HUMAN EXPLORATION AND OPERATIONS
Spaceflight has been consistently shown to have a disruptive effect on the immune system (Akiyama et al., 2020; Crucian et al., 2014; Garrett-Bakelman et al., 2019; Guéguinou et al., 2009). Additionally, multiple latent viruses have been shown to reactivate in astronauts during Space Shuttle missions (Mehta et al., 2014). Furthermore, treatment of bacterial infections during extended missions could be compromised by potentially irreversible increases in spaceflight-associated antibiotic resistance (Taylor, 2015). Strategic Objectives 2.1, 2.2, and 4.3 of the 2018 NASA Strategic Plan emphasize the importance of establishing a comprehensive health care program for astronauts, which requires the mitigation of the many potential health risks that must be anticipated on exploration missions.
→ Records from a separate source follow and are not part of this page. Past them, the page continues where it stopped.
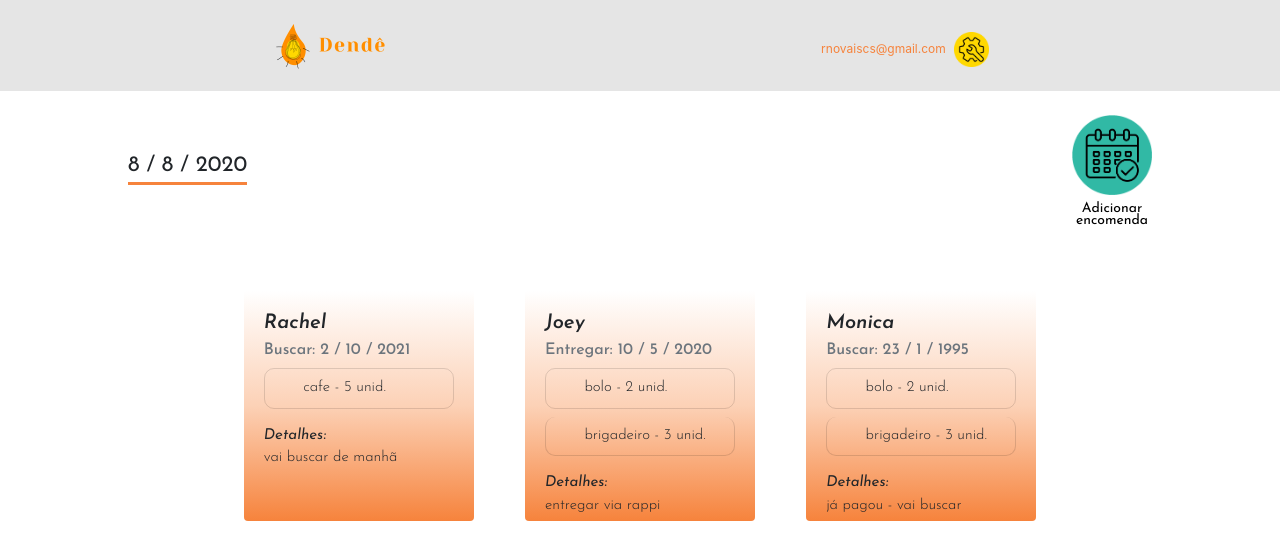
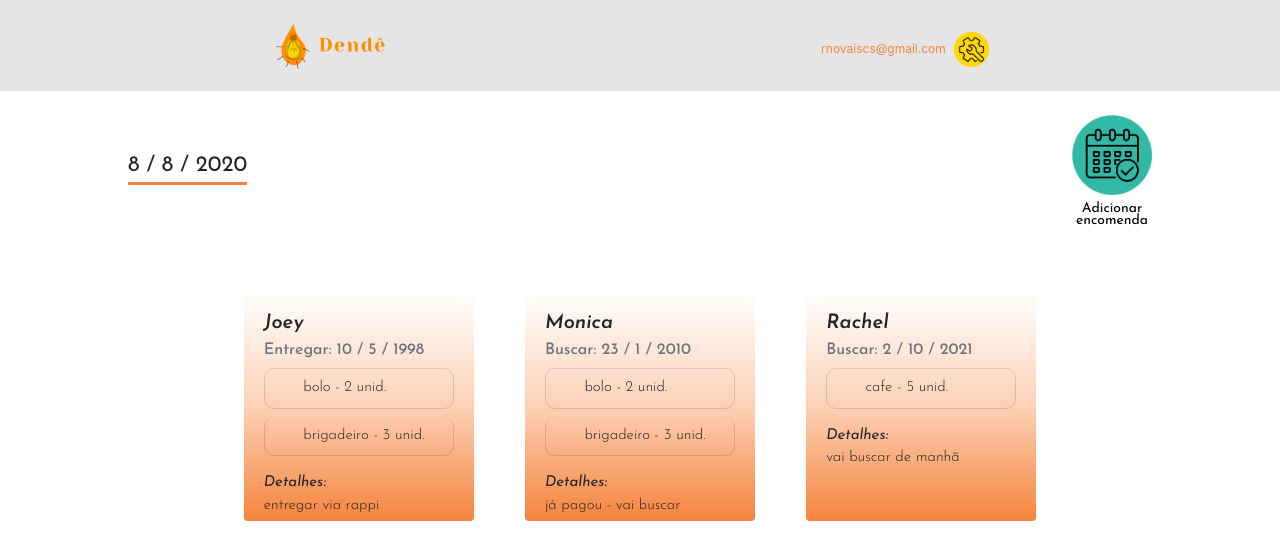
Before and after one commit to renatanovais/dende, a React (Create React App) app in the folder dende-megahack/: page /encomendas in a window 1280 px wide. Shown: the top 560 px of the page. Built offline with nearby package versions, Linux system fonts and the light colour scheme.

Commit message:
calendário ordenado ao carregar a página. Falta filtros dia, semana, mes

```diff
--- a/dende-megahack/src/pages/encomendas/Calendar.js
+++ b/dende-megahack/src/pages/encomendas/Calendar.js
@@ -1,4 +1,4 @@
-import React from 'react';
+import React, { useState, useEffect } from 'react';
 import { connect } from 'react-redux';
 import { Link } from 'react-router-dom';
 import Header from '../../components/Header';
@@ -8,6 +8,7 @@ import addEncomenda from '../../images/icons/new-event-icon.png';
 
 function Calendar(props) {
   const { orders } = props;
+  const [filterOrders, setFilterOrders] = useState(orders);
 
   const getDate = () => {
     const actualDate = new Date();
@@ -18,6 +19,28 @@ function Calendar(props) {
     return `${actualDay} / ${actualMonth} / ${actualYear}`
   }
 
+  const filterByDate = () => {
+    const changeDate = orders.slice().sort((a, b) => {
+      const dateA = new Date(a.dueDate);
+      const dateB = new Date(b.dueDate);
+      return dateA - dateB;
+    });
+    console.log('este é o changeDate:', changeDate);
+    setFilterOrders(changeDate);
+  }
+
+  useEffect(() => {
+    if (orders.length > 0) {
+      const changeDate = orders.slice().sort((a, b) => {
+        const dateA = new Date(a.dueDate);
+        const dateB = new Date(b.dueDate);
+        return dateA - dateB;
+      });
+      console.log('este é o changeDate:', changeDate);
+      setFilterOrders(changeDate);
+    }
+  }, [])
+
   return (
     <div>
       <Header />
@@ -25,13 +48,14 @@ function Calendar(props) {
         <div className="calendar-date">
           {getDate()}
         </div>
+          {/* <button onClick={() => filterByDate()}>Ordenar</button> */}
         <Link className="add-button-calendar" to="/encomendas/add">
           <img alt="Add encomenda" src={addEncomenda} />
           <p>Adicionar <br/> encomenda</p>
         </Link>
       </div>
       <div className="calendar-grid">
-      {orders.length > 0 ? orders.map((order, i) => <GridCalendar key={i} order={order} />) : <p>Não há encomendas</p>}
+      {filterOrders.length > 0 ? filterOrders.map((order, i) => <GridCalendar key={i} order={order} />) : <p>Não há encomendas</p>}
       </div>
     </div>
   )
--- a/dende-megahack/src/pages/encomendas/Order.js
+++ b/dende-megahack/src/pages/encomendas/Order.js
@@ -77,8 +77,8 @@ function Order(props) {
               <Form.Label className="label-form">Escolha a opção de entrega</Form.Label>
               <Form.Control as="select" onChange={(e) => setDelivery(e.target.value)} disabled={disableByClients}>
                 <option value="">Selecione</option>
-                <option value="entregar">Entregar</option>
-                <option value="buscar">Buscar</option>
+                <option value="Entregar">Entregar</option>
+                <option value="Buscar">Buscar</option>
               </Form.Control>
             </Form.Group>
           </Form.Row>
--- a/dende-megahack/src/redux/reducers/orderReducer.js
+++ b/dende-megahack/src/redux/reducers/orderReducer.js
@@ -10,7 +10,7 @@ const order1 = {
 
 const order2 = {
   client: 'Joey',
-  dueDate: '2020-05-10',
+  dueDate: '1998-05-10',
   delivery: 'Entregar',
   products: [{product: 'bolo', quantity: 2}, {product: 'brigadeiro', quantity: 3} ],
   details: 'entregar via rappi',
@@ -18,7 +18,7 @@ const order2 = {
 
 const order3 = {
   client: 'Monica',
-  dueDate: '1995-01-23',
+  dueDate: '2010-01-23',
   delivery: 'Buscar',
   products: [{product: 'bolo', quantity: 2}, {product: 'brigadeiro', quantity: 3} ],
   details: 'já pagou - vai buscar',
```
However, the list of potential infectious agents is extensive and includes innumerable strains of rhinoviruses, adenoviruses, influenza viruses, and coronaviruses, as well as bacterial pathogens (Thomas & Bomar, 2020). Given the immune system inhibition and magnified virulence of pathogenic viruses and bacteria in spaceflight, it is all the more essential that a rapid, precise method of diagnosis is developed to facilitate targeted pharmacological intervention during space exploration missions.
Name: Trevor Abts, Undergraduate Student
Institution: University of Alaska Anchorage
Major: Natural Sciences
Mentor: Eric Bortz, firstname.lastname@example.org
Award: Summer Apprenticeship
Funding Period: 2021